Korea Polytechnic University
Renouncing “Global Citizenship”: Seeking More Personal Ways of Motivating Students In Korea, the concept of “global citizenship” is being used to motivate students who are studying within a broad spectrum of educational institutions: from kindergarten to university, at schools both private and public. However, research has shown that global-citizenship education in Korea, as well as other countries, may not actually achieve the goal of motivating students to study. In global-citizenship curricula, students are encouraged to become “productive, self-employable, and competitive beings addressing the demands of national economic growth and competition in a global marketplace” (Choi & Kim, 2018). Yet, young Koreans increasingly say that they hope to escape what they refer to as the “unending competition” of life in modern Korea (Yon, 2016). Therefore, as long as global-citizenship education focuses on economic competition, it will not serve the purpose of motivating all students. Even for those students who might be amenable to using education to prepare themselves for economic competition, the concept of global citizenship provides extrinsic, instrumental motivation. That combination of motivations is hard to sustain; learners may easily become frustrated or feel that they are not in control. In this dialogue session, we will continue to consider the potential problems of using global citizenship as an engine of motivation for our students. We will also explore different ways to motivate our students. Ultimately, we will look for ways to help our students to cultivate their own unique, English-language identities within a global context without prioritizing economic competition over personal development. Works Cited Choi, Yoonjung, & Kim, Yeji. (2018). Deconstructing neoliberalism in global citizenship discourses: an analysis of Korean social studies textbooks. Critical Studies in Education, DOI: 10.1080/17508487.2018.1501718 Hwangbo, Yon. (2016). Young people increasingly looking to escape Korea for a life abroad. Hankyoreh, http://english.hani.co.kr/arti/english_edition/e_national/724607.html

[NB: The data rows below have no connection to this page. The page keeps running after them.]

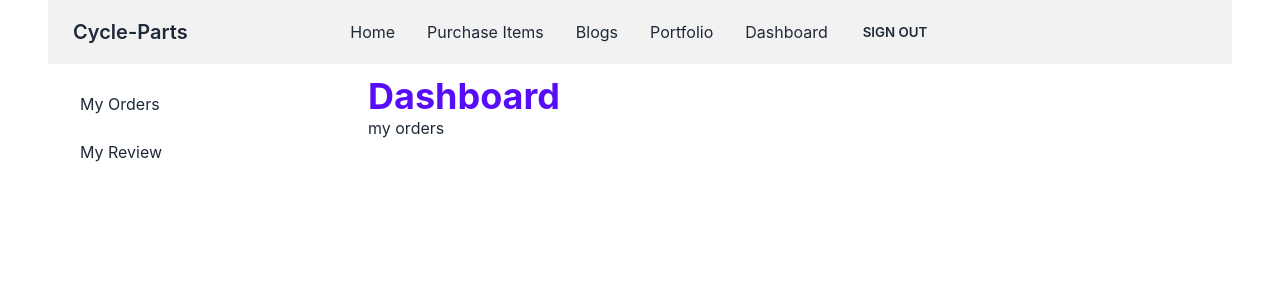
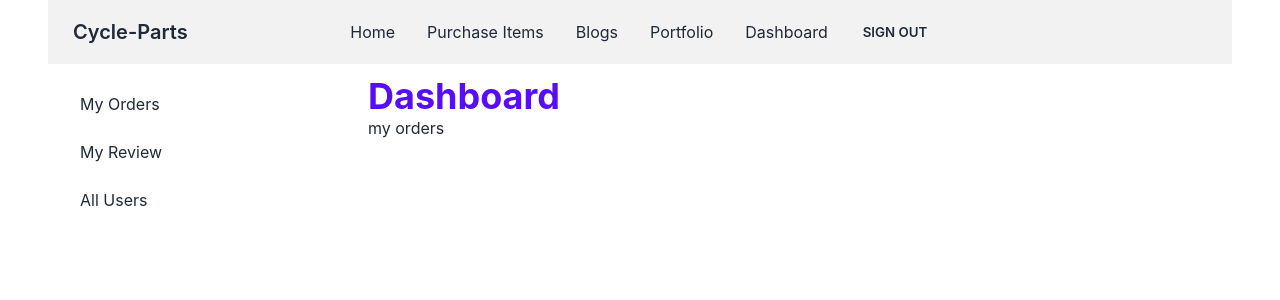
Before and after one commit to Jaman-M/cycle-parts-manufacturer-website-client-side, a React (Create React App) app: page /dashboard in a window 1280 px wide. Shown: the top 300 px of the page. Built offline with nearby package versions, Linux system fonts and the light colour scheme; no server answers; sample sign-in values are in the browser's storage.

Commit message:
added all Users

```diff
--- a/src/App.js
+++ b/src/App.js
@@ -13,6 +13,7 @@ import Review from './Pages/Dashboard/Review';
 import Blogs from './Pages/Dashboard/Blogs';
 import NotFound from './Pages/Shared/NotFound/NotFound';
 import MyPortfolio from './Pages/MyPortfolio';
+import AllUsers from './Pages/Dashboard/AllUsers';
 
 function App() {
   return (
@@ -32,7 +33,8 @@ function App() {
           </RequireAuth>
         }>
           <Route index element={<MyOrders></MyOrders>}></Route>
-          {/* <Route path='review' element={<Review></Review>}></Route> */}
+          <Route path="user" element={<AllUsers></AllUsers>}></Route>
+          <Route path='review' element={<Review></Review>}></Route>
         </Route>
         <Route path='blogs' element={<Blogs></Blogs>}></Route>
         <Route path='/myportfolio' element={<MyPortfolio></MyPortfolio>}></Route>
--- /dev/null
+++ b/src/Pages/Dashboard/AllUsers.js
@@ -0,0 +1,11 @@
+import React from 'react';
+
+const AllUsers = () => {
+    return (
+        <div>
+            <h2>Users</h2>
+        </div>
+    );
+};
+
+export default AllUsers;
--- a/src/Pages/Dashboard/Dashboard.js
+++ b/src/Pages/Dashboard/Dashboard.js
@@ -18,6 +18,8 @@ const Dashboard = () => {
       {/* <!-- Sidebar content here --> */}
       <li><Link to ="/dashboard"> My Orders</Link></li>
       <li><Link to ="/dashboard/review">My Review</Link></li>
+      <li><Link to ="/dashboard/user">All Users</Link></li>
+      {/* <li><Link></Link></li> */}
 
     </ul>
 
```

Blake Brunner has taught English and international relations at Korea Polytechnic University since 2016. From 2010 to 2015, he taught in high schools in Daegu. He has also taught in Vietnam and Syria. He has Cambridge CELTA and Delta certifications, as well as a master’s degree in international relations. His research interests include motivation in monolingual classes, ELT policy in Korea and the role of the mass media in international relations.